(Stored entries)

--*--

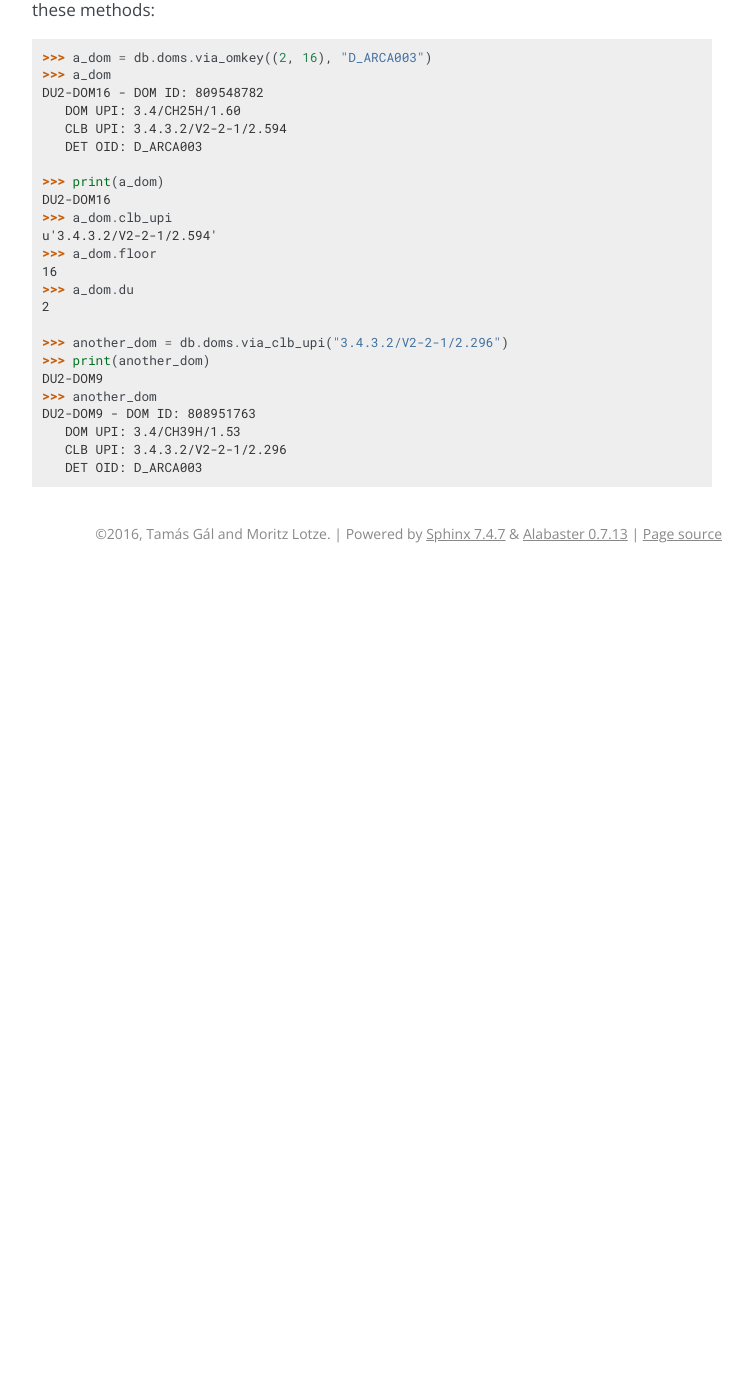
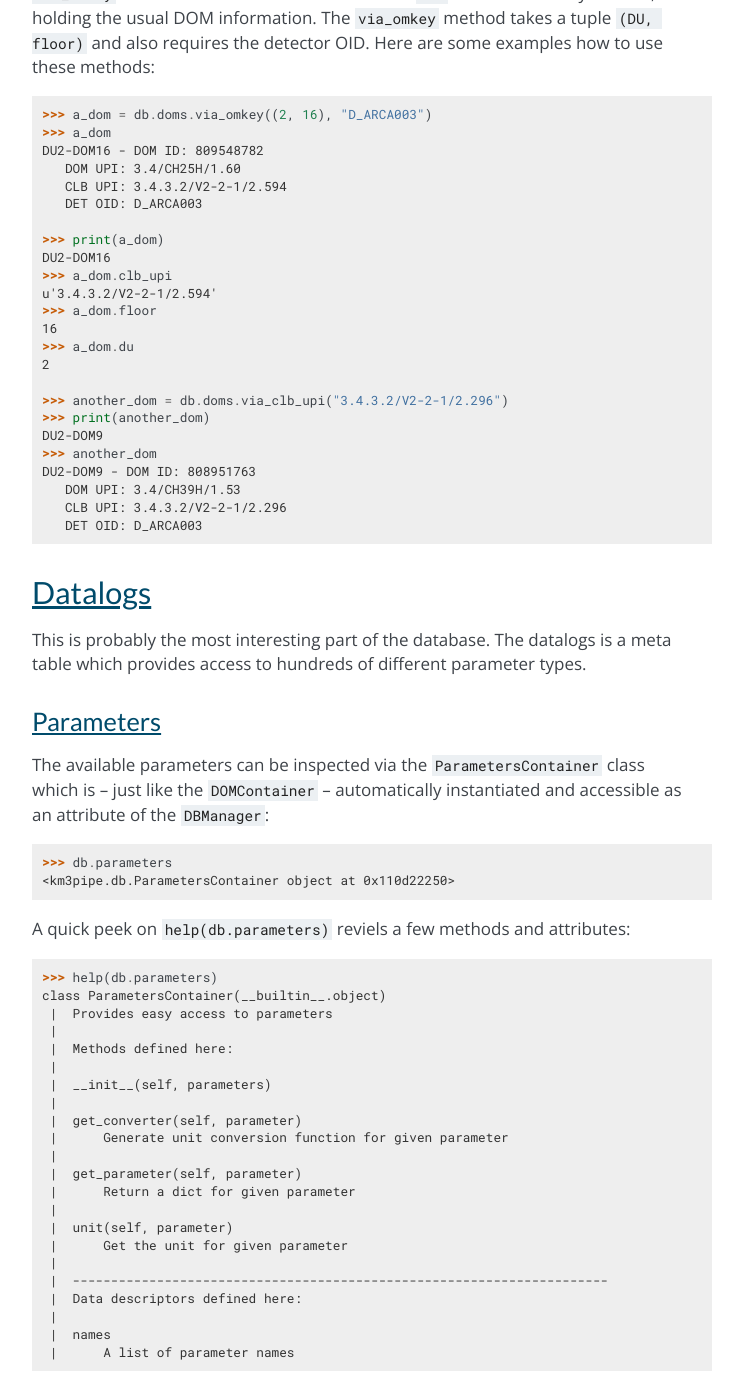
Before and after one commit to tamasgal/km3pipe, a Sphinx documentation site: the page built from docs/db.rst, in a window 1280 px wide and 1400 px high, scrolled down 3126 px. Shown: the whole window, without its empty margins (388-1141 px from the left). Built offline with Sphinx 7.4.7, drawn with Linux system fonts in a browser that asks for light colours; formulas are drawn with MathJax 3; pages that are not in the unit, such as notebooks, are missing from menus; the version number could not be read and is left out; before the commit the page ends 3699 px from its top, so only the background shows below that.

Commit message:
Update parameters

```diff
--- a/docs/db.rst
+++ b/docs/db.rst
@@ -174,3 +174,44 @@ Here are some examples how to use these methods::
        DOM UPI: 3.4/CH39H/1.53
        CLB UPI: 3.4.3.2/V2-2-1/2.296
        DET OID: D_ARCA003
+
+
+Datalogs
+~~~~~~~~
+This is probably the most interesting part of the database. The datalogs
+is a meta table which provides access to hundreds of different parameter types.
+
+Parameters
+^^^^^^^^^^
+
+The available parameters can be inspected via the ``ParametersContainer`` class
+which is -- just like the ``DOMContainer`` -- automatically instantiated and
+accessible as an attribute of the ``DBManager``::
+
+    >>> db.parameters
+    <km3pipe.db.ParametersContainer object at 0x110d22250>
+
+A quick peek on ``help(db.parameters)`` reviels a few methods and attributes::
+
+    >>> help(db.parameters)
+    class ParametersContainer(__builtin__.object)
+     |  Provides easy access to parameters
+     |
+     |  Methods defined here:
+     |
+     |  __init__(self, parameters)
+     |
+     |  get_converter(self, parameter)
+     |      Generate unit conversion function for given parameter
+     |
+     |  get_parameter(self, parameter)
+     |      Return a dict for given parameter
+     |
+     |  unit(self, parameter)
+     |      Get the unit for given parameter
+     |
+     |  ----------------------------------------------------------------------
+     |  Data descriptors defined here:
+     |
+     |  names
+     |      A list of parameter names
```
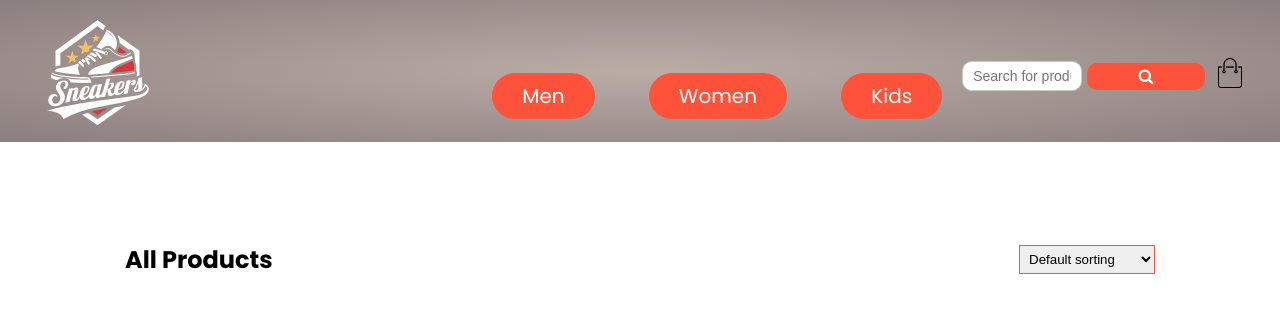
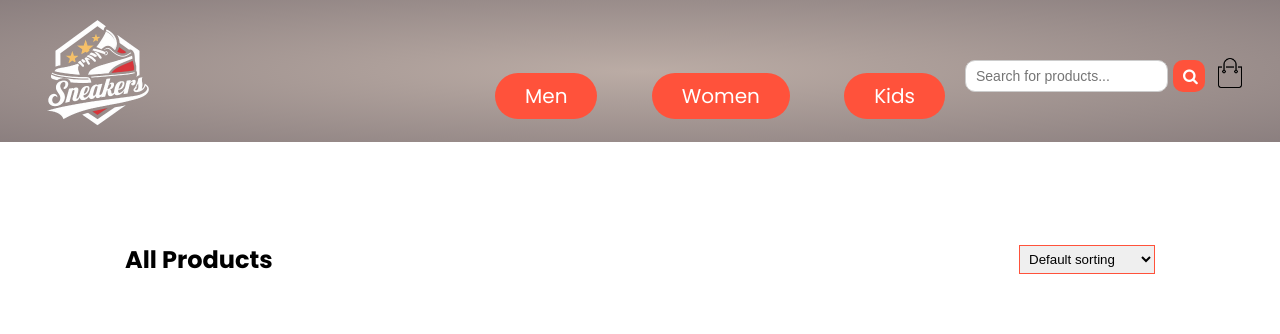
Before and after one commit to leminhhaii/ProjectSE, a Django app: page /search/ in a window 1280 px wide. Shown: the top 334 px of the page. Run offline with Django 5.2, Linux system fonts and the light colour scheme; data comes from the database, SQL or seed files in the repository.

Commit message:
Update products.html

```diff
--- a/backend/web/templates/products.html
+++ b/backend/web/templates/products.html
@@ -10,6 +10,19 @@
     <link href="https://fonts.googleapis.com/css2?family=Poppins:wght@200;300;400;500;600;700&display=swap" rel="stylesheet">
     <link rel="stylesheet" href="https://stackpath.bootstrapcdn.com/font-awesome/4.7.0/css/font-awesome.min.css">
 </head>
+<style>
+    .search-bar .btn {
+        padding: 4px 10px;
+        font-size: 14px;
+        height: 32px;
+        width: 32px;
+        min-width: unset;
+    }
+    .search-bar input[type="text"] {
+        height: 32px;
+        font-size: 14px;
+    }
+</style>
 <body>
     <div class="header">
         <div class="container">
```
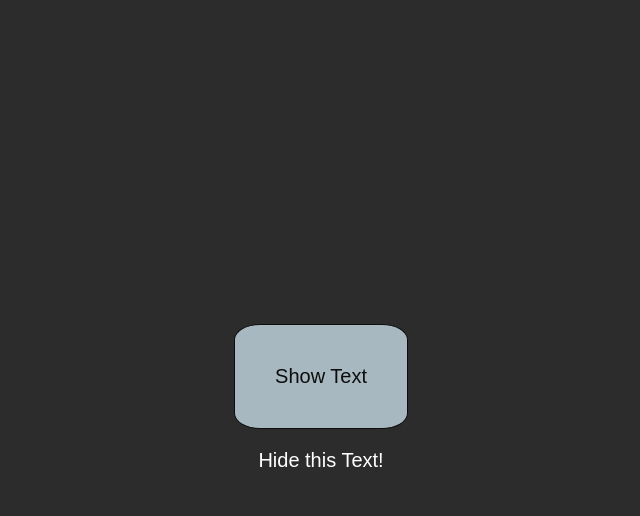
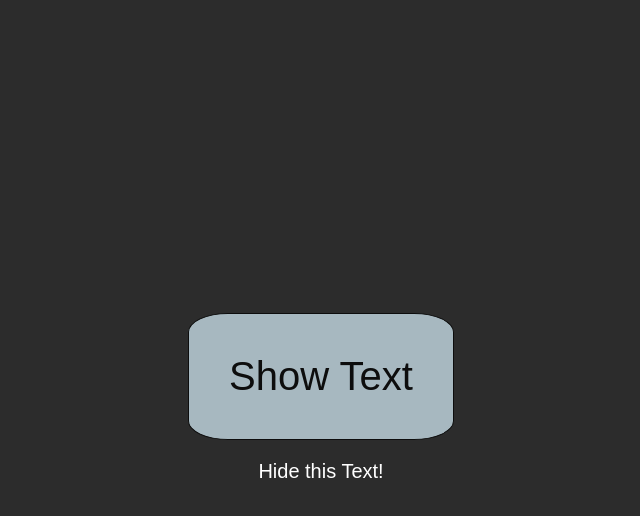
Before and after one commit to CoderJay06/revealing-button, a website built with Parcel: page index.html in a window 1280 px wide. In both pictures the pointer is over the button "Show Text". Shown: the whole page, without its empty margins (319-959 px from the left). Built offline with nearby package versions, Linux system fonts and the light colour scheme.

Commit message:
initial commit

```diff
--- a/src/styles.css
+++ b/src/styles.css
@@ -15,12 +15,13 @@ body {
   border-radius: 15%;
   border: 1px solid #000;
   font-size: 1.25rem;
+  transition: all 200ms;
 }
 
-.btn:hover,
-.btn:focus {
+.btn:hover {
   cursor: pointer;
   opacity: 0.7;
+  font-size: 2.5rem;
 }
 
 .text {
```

--*--

→ **To do**: For every line in the data above that has the string "products", return that line.

→ **Solution below**:
Update products.html
--- a/backend/web/templates/products.html
+++ b/backend/web/templates/products.html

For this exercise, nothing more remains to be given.